■ PROBLEM DESCRIPTION: Repeat every entry exactly. Pictures stay out.

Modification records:
::::::::

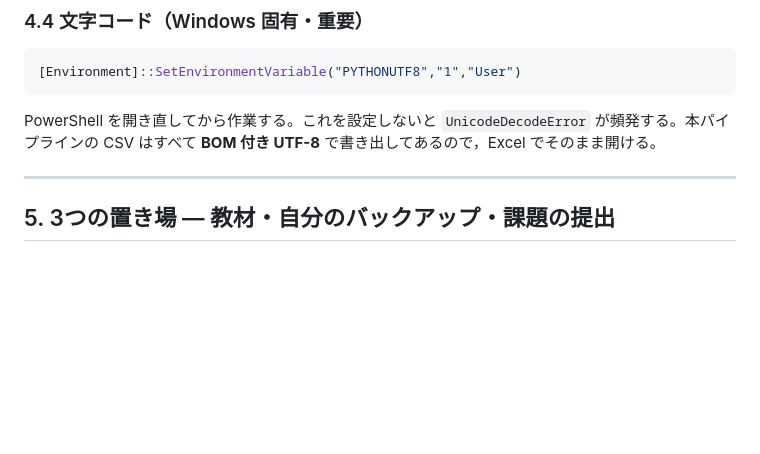
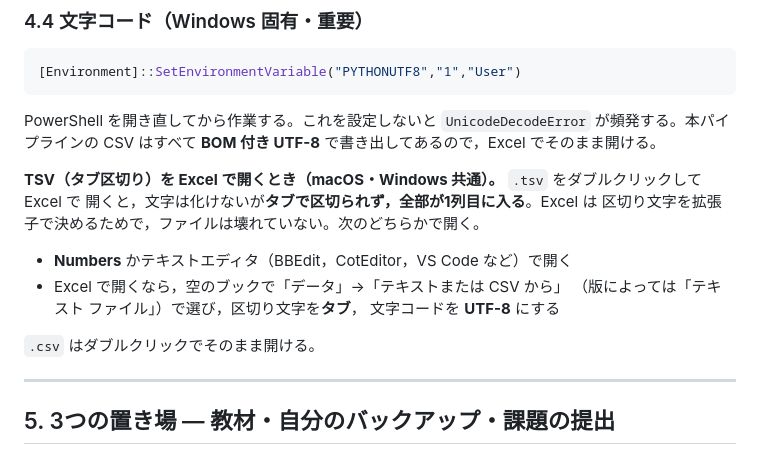
Before and after one commit to tomojitabata/JLit_Corpus_2026, a Markdown page: docs/00_setup_students.md, the part around the change. Drawn GitHub-style; blank space fills up the shorter version.

Commit message:
Docs: how to open TSV files in Excel (tabs are not recognised on double-click; use Numbers, a text editor, or Data > From Text/CSV)
Co-Authored-By: Claude Opus 5.5 <noreply@anthropic.com>

Claude-Session: https://claude.ai/code/session_015sC3VRjdgn7c1Ao3wr7h88

```diff
--- a/docs/00_setup_students.md
+++ b/docs/00_setup_students.md
@@ -424,6 +424,17 @@ PowerShell を開き直してから作業する。これを設定しないと
 `UnicodeDecodeError` が頻発する。本パイプラインの CSV はすべて
 **BOM 付き UTF-8** で書き出してあるので，Excel でそのまま開ける。
 
+**TSV（タブ区切り）を Excel で開くとき（macOS・Windows 共通）。** `.tsv` をダブルクリックして Excel で
+開くと，文字は化けないが**タブで区切られず，全部が1列目に入る**。Excel は
+区切り文字を拡張子で決めるためで，ファイルは壊れていない。次のどちらかで開く。
+
+- **Numbers** かテキストエディタ（BBEdit，CotEditor，VS Code など）で開く
+- Excel で開くなら，空のブックで「データ」→「テキストまたは CSV から」
+  （版によっては「テキスト ファイル」）で選び，区切り文字を**タブ**，
+  文字コードを **UTF-8** にする
+
+`.csv` はダブルクリックでそのまま開ける。
+
 ---
 
 ## 5. 3つの置き場 — 教材・自分のバックアップ・課題の提出
```
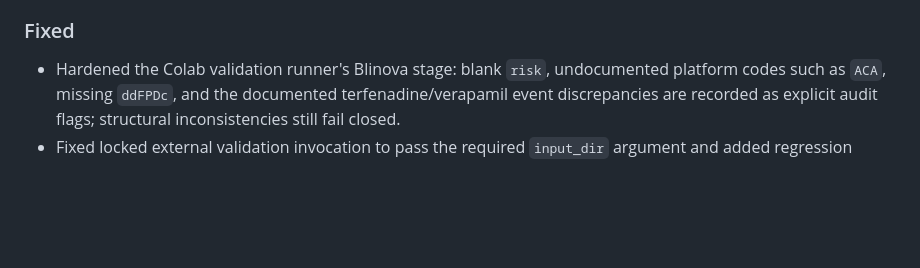
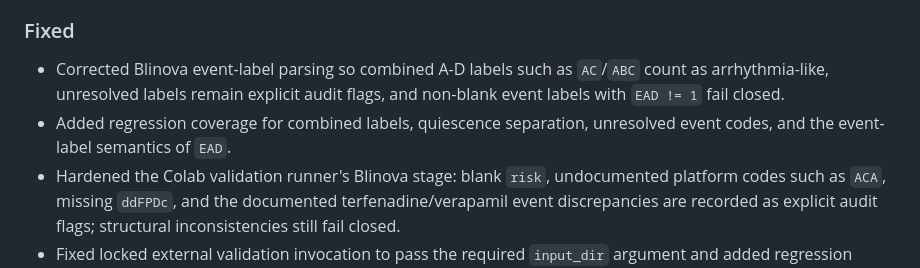
Before and after one commit to Virelion-Biotech/Virelion-CardioScore, a Markdown page: CHANGELOG.md, the part around the change. Rendered like a GitHub page; blank space fills up the shorter version.

```diff
--- a/CHANGELOG.md
+++ b/CHANGELOG.md
@@ -27,6 +27,8 @@
 - Explicit vehicle-structure validation for locked external runs when vehicle normalization is enabled.
 
 ### Fixed
+- Corrected Blinova event-label parsing so combined A-D labels such as `AC`/`ABC` count as arrhythmia-like, unresolved labels remain explicit audit flags, and non-blank event labels with `EAD != 1` fail closed.
+- Added regression coverage for combined labels, quiescence separation, unresolved event codes, and the event-label semantics of `EAD`.
 - Hardened the Colab validation runner's Blinova stage: blank `risk`, undocumented platform codes such as `ACA`, missing `ddFPDc`, and the documented terfenadine/verapamil event discrepancies are recorded as explicit audit flags; structural inconsistencies still fail closed.
 - Fixed locked external validation invocation to pass the required `input_dir` argument and added regression coverage for internal call arity.
 - Pinned the Colab runner by commit SHA in the execution guide and recorded the runner source SHA-256 in the run manifest.
```
Also changed, not shown: notebooks/cardioscore_validation/VALIDATION_EXECUTION.md (+1 -1 lines).
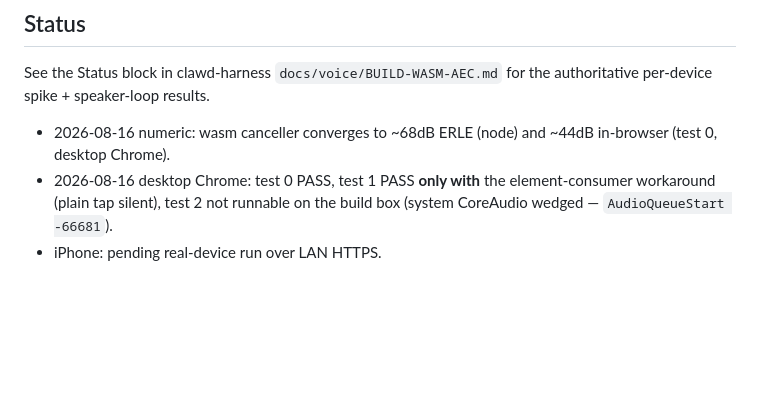
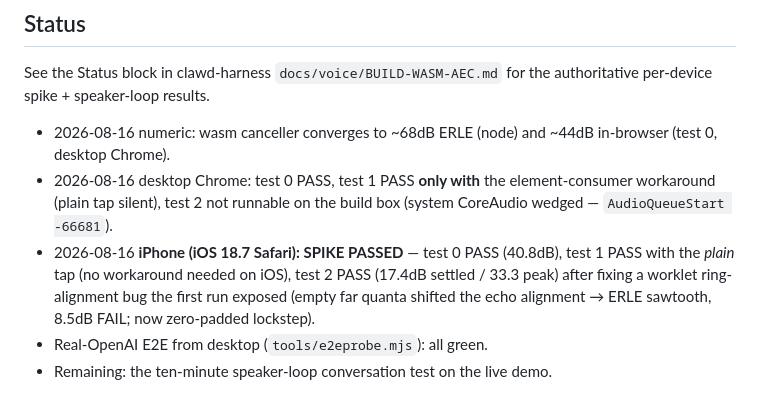
Before and after one commit to clawdbotatg/clawd-wasm-gpt-voice, a Markdown page: README.md, the part around the change. GitHub-like rendering; blank space fills up the shorter version.

Commit message:
README: iPhone spike results — PASSED
Co-Authored-By: Claude Fable 5 <noreply@anthropic.com>

```diff
--- a/README.md
+++ b/README.md
@@ -77,4 +77,10 @@ authoritative per-device spike + speaker-loop results.
 - 2026-08-16 desktop Chrome: test 0 PASS, test 1 PASS **only with** the
   element-consumer workaround (plain tap silent), test 2 not runnable on the
   build box (system CoreAudio wedged — `AudioQueueStart -66681`).
-- iPhone: pending real-device run over LAN HTTPS.
+- 2026-08-16 **iPhone (iOS 18.7 Safari): SPIKE PASSED** — test 0 PASS
+  (40.8dB), test 1 PASS with the *plain* tap (no workaround needed on iOS),
+  test 2 PASS (17.4dB settled / 33.3 peak) after fixing a worklet
+  ring-alignment bug the first run exposed (empty far quanta shifted the
+  echo alignment → ERLE sawtooth, 8.5dB FAIL; now zero-padded lockstep).
+- Real-OpenAI E2E from desktop (`tools/e2eprobe.mjs`): all green.
+- Remaining: the ten-minute speaker-loop conversation test on the live demo.
```
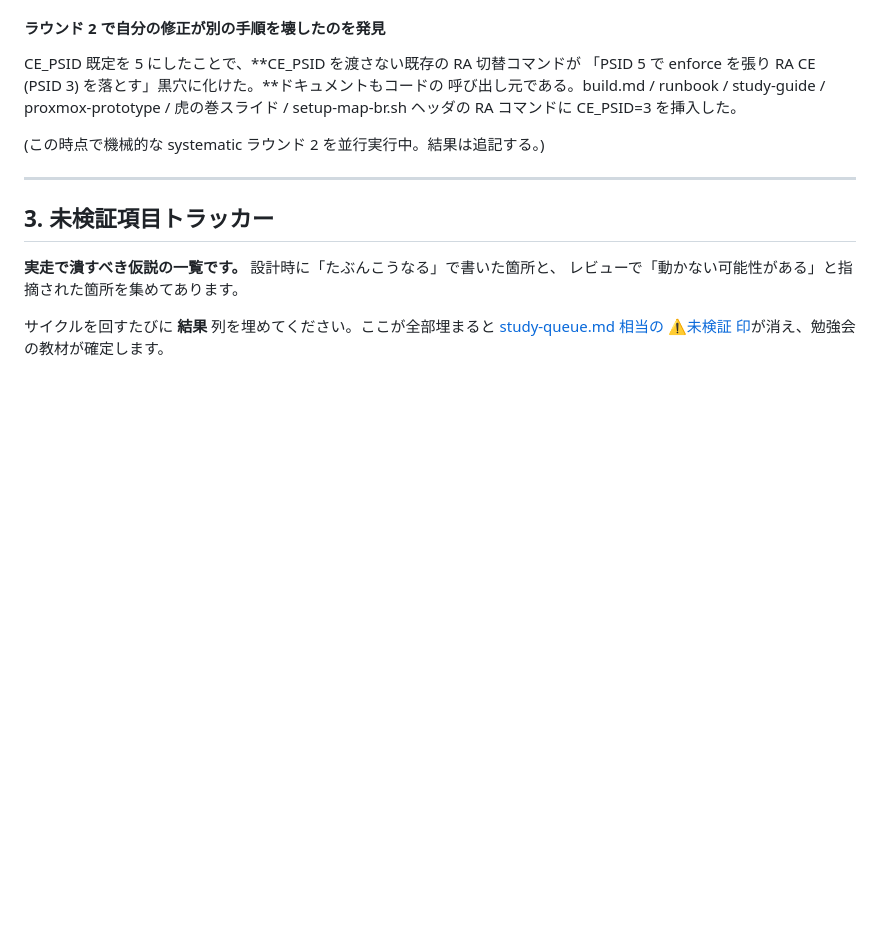
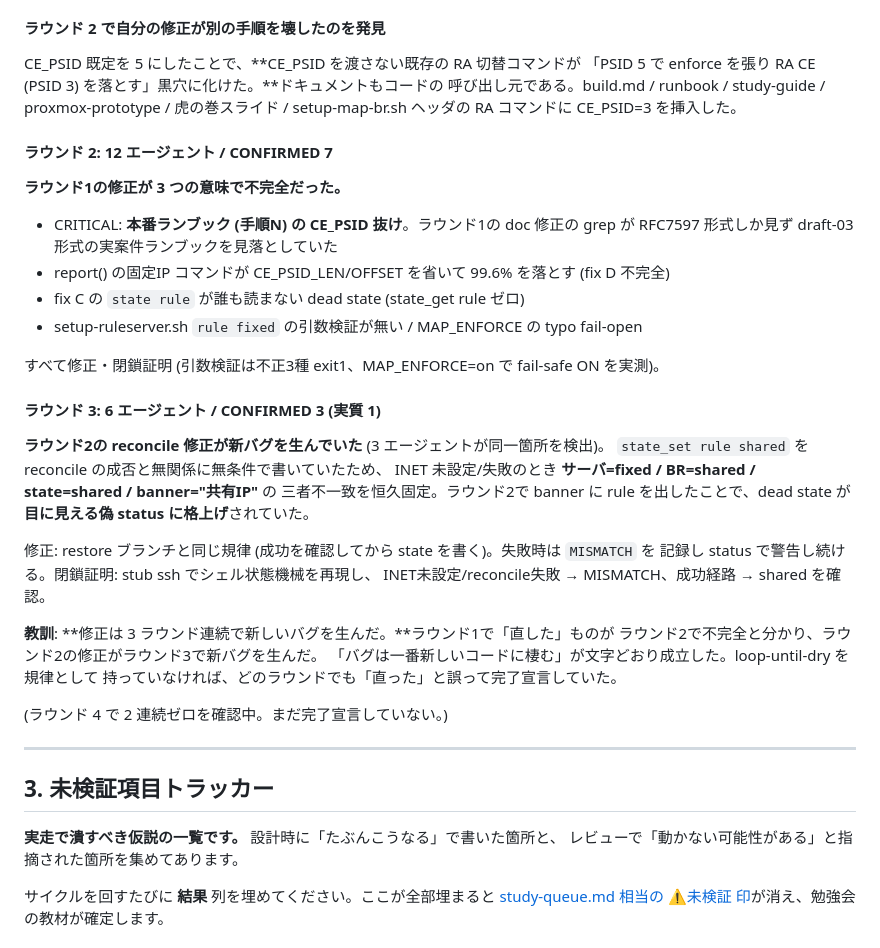
Before and after one commit to ginchankawaii/claude-code-book-template, a Markdown page: docs/ipoe-lab/build-log.md, the part around the change. Drawn GitHub-style; blank space fills up the shorter version.

Commit message:
build-log: 監査ラウンド1〜3 の記録
Co-Authored-By: Claude Opus 4.8 <noreply@anthropic.com>

```diff
--- a/docs/ipoe-lab/build-log.md
+++ b/docs/ipoe-lab/build-log.md
@@ -3022,7 +3022,35 @@ CE_PSID 既定を 5 にしたことで、**CE_PSID を渡さない既存の RA
 呼び出し元である。build.md / runbook / study-guide / proxmox-prototype / 虎の巻スライド /
 setup-map-br.sh ヘッダの RA コマンドに CE_PSID=3 を挿入した。
 
-(この時点で機械的な systematic ラウンド 2 を並行実行中。結果は追記する。)
+#### ラウンド 2: 12 エージェント / CONFIRMED 7
+
+**ラウンド1の修正が 3 つの意味で不完全だった。**
+- CRITICAL: **本番ランブック (手順N) の CE_PSID 抜け**。ラウンド1の doc 修正の grep が
+  RFC7597 形式しか見ず draft-03 形式の実案件ランブックを見落としていた
+- report() の固定IP コマンドが CE_PSID_LEN/OFFSET を省いて 99.6% を落とす (fix D 不完全)
+- fix C の `state rule` が誰も読まない dead state (state_get rule ゼロ)
+- setup-ruleserver.sh `rule fixed` の引数検証が無い / MAP_ENFORCE の typo fail-open
+
+すべて修正・閉鎖証明 (引数検証は不正3種 exit1、MAP_ENFORCE=on で fail-safe ON を実測)。
+
+#### ラウンド 3: 6 エージェント / CONFIRMED 3 (実質 1)
+
+**ラウンド2の reconcile 修正が新バグを生んでいた** (3 エージェントが同一箇所を検出)。
+`state_set rule shared` を reconcile の成否と無関係に無条件で書いていたため、
+INET 未設定/失敗のとき **サーバ=fixed / BR=shared / state=shared / banner="共有IP"** の
+三者不一致を恒久固定。ラウンド2で banner に rule を出したことで、dead state が
+**目に見える偽 status に格上げ**されていた。
+
+修正: restore ブランチと同じ規律 (成功を確認してから state を書く)。失敗時は `MISMATCH` を
+記録し status で警告し続ける。閉鎖証明: stub ssh でシェル状態機械を再現し、
+INET未設定/reconcile失敗 → MISMATCH、成功経路 → shared を確認。
+
+**教訓**: **修正は 3 ラウンド連続で新しいバグを生んだ。**ラウンド1で「直した」ものが
+ラウンド2で不完全と分かり、ラウンド2の修正がラウンド3で新バグを生んだ。
+「バグは一番新しいコードに棲む」が文字どおり成立した。loop-until-dry を規律として
+持っていなければ、どのラウンドでも「直った」と誤って完了宣言していた。
+
+(ラウンド 4 で 2 連続ゼロを確認中。まだ完了宣言していない。)
 
 ---
 
```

::::::::

■ PROBLEM SOLUTION:
Before and after one commit to tomojitabata/JLit_Corpus_2026, a Markdown page: docs/00_setup_students.md, the part around the change. Drawn GitHub-style; blank space fills up the shorter version.

Commit message:
Docs: how to open TSV files in Excel (tabs are not recognised on double-click; use Numbers, a text editor, or Data > From Text/CSV)
Co-Authored-By: Claude Opus 5.5 <noreply@anthropic.com>

Claude-Session: https://claude.ai/code/session_015sC3VRjdgn7c1Ao3wr7h88

```diff
--- a/docs/00_setup_students.md
+++ b/docs/00_setup_students.md
@@ -424,6 +424,17 @@ PowerShell を開き直してから作業する。これを設定しないと
 `UnicodeDecodeError` が頻発する。本パイプラインの CSV はすべて
 **BOM 付き UTF-8** で書き出してあるので，Excel でそのまま開ける。
 
+**TSV（タブ区切り）を Excel で開くとき（macOS・Windows 共通）。** `.tsv` をダブルクリックして Excel で
+開くと，文字は化けないが**タブで区切られず，全部が1列目に入る**。Excel は
+区切り文字を拡張子で決めるためで，ファイルは壊れていない。次のどちらかで開く。
+
+- **Numbers** かテキストエディタ（BBEdit，CotEditor，VS Code など）で開く
+- Excel で開くなら，空のブックで「データ」→「テキストまたは CSV から」
+  （版によっては「テキスト ファイル」）で選び，区切り文字を**タブ**，
+  文字コードを **UTF-8** にする
+
+`.csv` はダブルクリックでそのまま開ける。
+
 ---
 
 ## 5. 3つの置き場 — 教材・自分のバックアップ・課題の提出
```
Before and after one commit to Virelion-Biotech/Virelion-CardioScore, a Markdown page: CHANGELOG.md, the part around the change. Rendered like a GitHub page; blank space fills up the shorter version.

```diff
--- a/CHANGELOG.md
+++ b/CHANGELOG.md
@@ -27,6 +27,8 @@
 - Explicit vehicle-structure validation for locked external runs when vehicle normalization is enabled.
 
 ### Fixed
+- Corrected Blinova event-label parsing so combined A-D labels such as `AC`/`ABC` count as arrhythmia-like, unresolved labels remain explicit audit flags, and non-blank event labels with `EAD != 1` fail closed.
+- Added regression coverage for combined labels, quiescence separation, unresolved event codes, and the event-label semantics of `EAD`.
 - Hardened the Colab validation runner's Blinova stage: blank `risk`, undocumented platform codes such as `ACA`, missing `ddFPDc`, and the documented terfenadine/verapamil event discrepancies are recorded as explicit audit flags; structural inconsistencies still fail closed.
 - Fixed locked external validation invocation to pass the required `input_dir` argument and added regression coverage for internal call arity.
 - Pinned the Colab runner by commit SHA in the execution guide and recorded the runner source SHA-256 in the run manifest.
```
Also changed, not shown: notebooks/cardioscore_validation/VALIDATION_EXECUTION.md (+1 -1 lines).
Before and after one commit to clawdbotatg/clawd-wasm-gpt-voice, a Markdown page: README.md, the part around the change. GitHub-like rendering; blank space fills up the shorter version.

Commit message:
README: iPhone spike results — PASSED
Co-Authored-By: Claude Fable 5 <noreply@anthropic.com>

```diff
--- a/README.md
+++ b/README.md
@@ -77,4 +77,10 @@ authoritative per-device spike + speaker-loop results.
 - 2026-08-16 desktop Chrome: test 0 PASS, test 1 PASS **only with** the
   element-consumer workaround (plain tap silent), test 2 not runnable on the
   build box (system CoreAudio wedged — `AudioQueueStart -66681`).
-- iPhone: pending real-device run over LAN HTTPS.
+- 2026-08-16 **iPhone (iOS 18.7 Safari): SPIKE PASSED** — test 0 PASS
+  (40.8dB), test 1 PASS with the *plain* tap (no workaround needed on iOS),
+  test 2 PASS (17.4dB settled / 33.3 peak) after fixing a worklet
+  ring-alignment bug the first run exposed (empty far quanta shifted the
+  echo alignment → ERLE sawtooth, 8.5dB FAIL; now zero-padded lockstep).
+- Real-OpenAI E2E from desktop (`tools/e2eprobe.mjs`): all green.
+- Remaining: the ten-minute speaker-loop conversation test on the live demo.
```
Before and after one commit to ginchankawaii/claude-code-book-template, a Markdown page: docs/ipoe-lab/build-log.md, the part around the change. Drawn GitHub-style; blank space fills up the shorter version.

Commit message:
build-log: 監査ラウンド1〜3 の記録
Co-Authored-By: Claude Opus 4.8 <noreply@anthropic.com>

```diff
--- a/docs/ipoe-lab/build-log.md
+++ b/docs/ipoe-lab/build-log.md
@@ -3022,7 +3022,35 @@ CE_PSID 既定を 5 にしたことで、**CE_PSID を渡さない既存の RA
 呼び出し元である。build.md / runbook / study-guide / proxmox-prototype / 虎の巻スライド /
 setup-map-br.sh ヘッダの RA コマンドに CE_PSID=3 を挿入した。
 
-(この時点で機械的な systematic ラウンド 2 を並行実行中。結果は追記する。)
+#### ラウンド 2: 12 エージェント / CONFIRMED 7
+
+**ラウンド1の修正が 3 つの意味で不完全だった。**
+- CRITICAL: **本番ランブック (手順N) の CE_PSID 抜け**。ラウンド1の doc 修正の grep が
+  RFC7597 形式しか見ず draft-03 形式の実案件ランブックを見落としていた
+- report() の固定IP コマンドが CE_PSID_LEN/OFFSET を省いて 99.6% を落とす (fix D 不完全)
+- fix C の `state rule` が誰も読まない dead state (state_get rule ゼロ)
+- setup-ruleserver.sh `rule fixed` の引数検証が無い / MAP_ENFORCE の typo fail-open
+
+すべて修正・閉鎖証明 (引数検証は不正3種 exit1、MAP_ENFORCE=on で fail-safe ON を実測)。
+
+#### ラウンド 3: 6 エージェント / CONFIRMED 3 (実質 1)
+
+**ラウンド2の reconcile 修正が新バグを生んでいた** (3 エージェントが同一箇所を検出)。
+`state_set rule shared` を reconcile の成否と無関係に無条件で書いていたため、
+INET 未設定/失敗のとき **サーバ=fixed / BR=shared / state=shared / banner="共有IP"** の
+三者不一致を恒久固定。ラウンド2で banner に rule を出したことで、dead state が
+**目に見える偽 status に格上げ**されていた。
+
+修正: restore ブランチと同じ規律 (成功を確認してから state を書く)。失敗時は `MISMATCH` を
+記録し status で警告し続ける。閉鎖証明: stub ssh でシェル状態機械を再現し、
+INET未設定/reconcile失敗 → MISMATCH、成功経路 → shared を確認。
+
+**教訓**: **修正は 3 ラウンド連続で新しいバグを生んだ。**ラウンド1で「直した」ものが
+ラウンド2で不完全と分かり、ラウンド2の修正がラウンド3で新バグを生んだ。
+「バグは一番新しいコードに棲む」が文字どおり成立した。loop-until-dry を規律として
+持っていなければ、どのラウンドでも「直った」と誤って完了宣言していた。
+
+(ラウンド 4 で 2 連続ゼロを確認中。まだ完了宣言していない。)
 
 ---
 
```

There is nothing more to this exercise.